The ride from Hartford to New Britain for the annual Bike Walk Connecticut dinner could have been worse.
But, it could have been much easier.
Imagine a direct route, one that does not involve speeding motorized vehicles with their operators honking for everyone to move out of their way. Imagine not having to constantly weave around smashed bottles, tree limbs, chunks of asphalt, and potholes.
According to James P. Redeker, the Commissioner of the Connecticut Department of Transportation, the route will soon be easier. Part of the oft maligned* New Britain-Hartford Busway will include a bike path, allowing cyclists to make this very trek without wondering when the shoulder is going to suddenly drop off or which driver is going to back out of his driveway without checking his rearview mirror first. Though this will not be completed overnight, having a reduced risk route between these two cities increases job options for many, including myself.
The New Britain-Hartford Busway development was not the only change Redeker mentioned in his keynote address at the Bike Walk Connecticut Annual Dinner. His Powerpoint showed improvements and proposed changes to infrastructure statewide, from closing gaps in bike trails to installing bicycle racks at train stations. He noted how resistant Metro-North has been to bike racks on trains, even when others were willing to foot the bill.
He said that sometimes a bit of public embarrassment is just the ticket to getting others to do the right thing.
For years, the CT DOT has had a reputation for dismissing the needs of cyclists and pedestrians outright. Redeker's speech Tuesday evening intended to assure the public that the DOT has begun to move in a new (or very retro) direction by supporting the need of all residents to safely move from place-to-place.
Professor and author, Mary Collins, in her welcome speech, spoke of the importance of movement and how our youth yearn for it. She is the award-winning author of American Idle: A Journey through our Sedentary Culture.
When she had her own students at Central Connecticut State University consider movement in our culture, it became clear to her that gaming and virtual reality could not replace the need that many have for moving around outdoors, whether that happens on a frozen lake or on a basketball court.
Ray Rauth, the first chair of the CT Bicycle and Pedestrian Advisory Board, was the recipient of the President's Award.
Supporters, particularly those who were silent auction winners, left the event in high spirits, maybe energized by Redeker's urging for advocates to remain in touch with him and stay on the DOT to continue making more people- and earth-friendly decisions about our state's infrastructure.
Again, as with last year's fundraiser, very few people rode. Though there was rain last time, the weather was ideal for riding last night: clear and crisp.
One can only speculate the reasons for this-- no time after work? Fair enough. Afraid of riding at night? Be more visible. Uneasy with riding in an area that is not exactly bicycle friendly? Good point. Too far? There were plenty of folk in attendance who live within ten miles.
If bicycle and pedestrian advocates are not willing to ride to their own events, what hope is there for getting others on board?
*I suspect that much of the Busway hate is mainly not because it involves a bus instead of a train, but because of the deep fear off all things urban.

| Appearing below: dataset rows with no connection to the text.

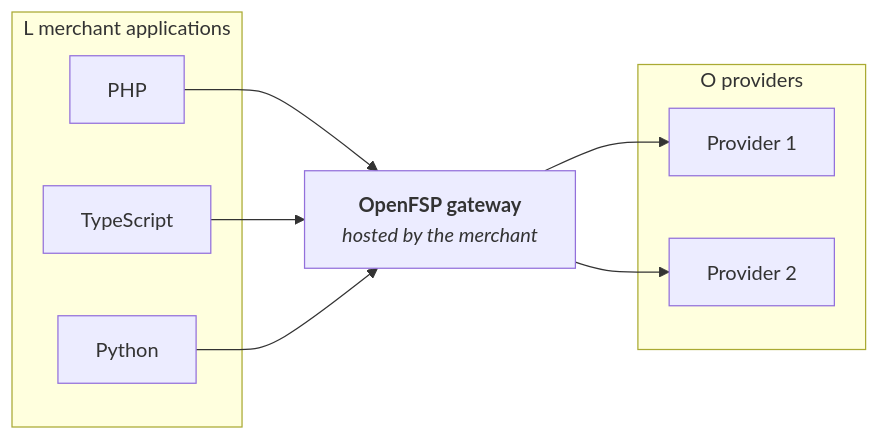
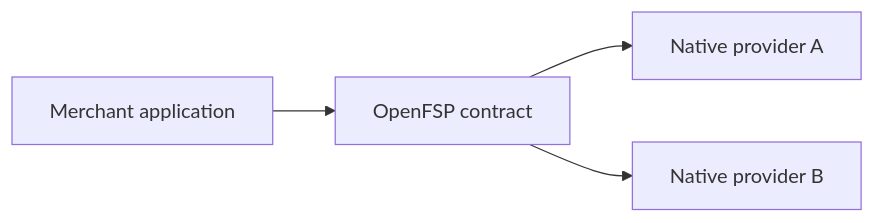
The diagram in content/docs/index.mdx (openfspht/openfsp.org), drawn with Mermaid before and after one commit. The commit also changed other lines of this file and 35 other files, not shown here.

Commit message:
docs: separate the standard from the gateway and add the native provider guide

````diff
--- a/content/docs/index.mdx
+++ b/content/docs/index.mdx
@@ -14,18 +19,6 @@
 ```mermaid
 flowchart LR
-    subgraph apps["L merchant applications"]
-        A1["PHP"]
-        A2["TypeScript"]
-        A3["Python"]
-    end
-    G["<b>OpenFSP gateway</b><br/><i>hosted by the merchant</i>"]
-    subgraph ops["O providers"]
-        P1["Provider 1"]
-        P2["Provider 2"]
-    end
-    A1 --> G
-    A2 --> G
-    A3 --> G
-    G --> P1
-    G --> P2
+    A["Merchant application"] --> S["OpenFSP contract"]
+    S --> P1["Native provider A"]
+    S --> P2["Native provider B"]
 ```
````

What would happen when Hard Hittin' and Hartford are linked up more easily? There goes the neighborhood!